[Extracted data entries]
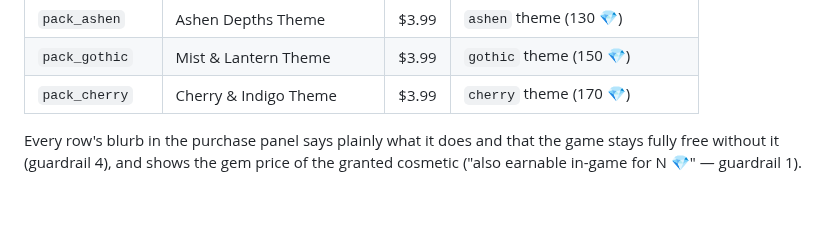
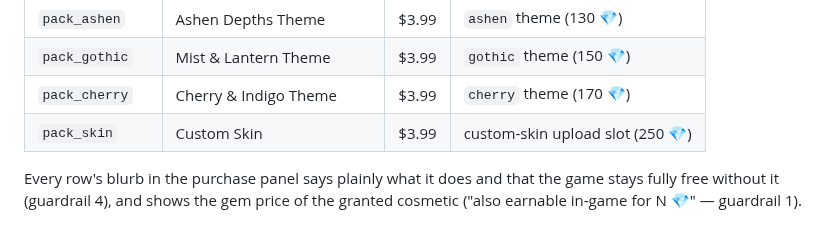
Before and after one commit to khncao/minesofdoom, a Markdown page: docs/store-integration.md, the part around the change. Drawn GitHub-style; blank space fills up the shorter version.

```diff
--- a/docs/store-integration.md
+++ b/docs/store-integration.md
@@ -266,6 +266,7 @@ the console follows the code, not the other way around.
 | `pack_ashen` | Ashen Depths Theme | $3.99 | `ashen` theme (130 💎) |
 | `pack_gothic` | Mist & Lantern Theme | $3.99 | `gothic` theme (150 💎) |
 | `pack_cherry` | Cherry & Indigo Theme | $3.99 | `cherry` theme (170 💎) |
+| `pack_skin` | Custom Skin | $3.99 | custom-skin upload slot (250 💎) |
 
 Every row's blurb in the purchase panel says plainly what it does and
 that the game stays fully free without it (guardrail 4), and shows the
```
Also changed, not shown: docs/blockers.md (+11 -7 lines), docs/todo.md (+1 -1 lines).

→ Instructions to follow
Reproduce the lines above exactly, image-free.

→ Reply to the exercise
Before and after one commit to khncao/minesofdoom, a Markdown page: docs/store-integration.md, the part around the change. Drawn GitHub-style; blank space fills up the shorter version.

```diff
--- a/docs/store-integration.md
+++ b/docs/store-integration.md
@@ -266,6 +266,7 @@ the console follows the code, not the other way around.
 | `pack_ashen` | Ashen Depths Theme | $3.99 | `ashen` theme (130 💎) |
 | `pack_gothic` | Mist & Lantern Theme | $3.99 | `gothic` theme (150 💎) |
 | `pack_cherry` | Cherry & Indigo Theme | $3.99 | `cherry` theme (170 💎) |
+| `pack_skin` | Custom Skin | $3.99 | custom-skin upload slot (250 💎) |
 
 Every row's blurb in the purchase panel says plainly what it does and
 that the game stays fully free without it (guardrail 4), and shows the
```
Also changed, not shown: docs/blockers.md (+11 -7 lines), docs/todo.md (+1 -1 lines).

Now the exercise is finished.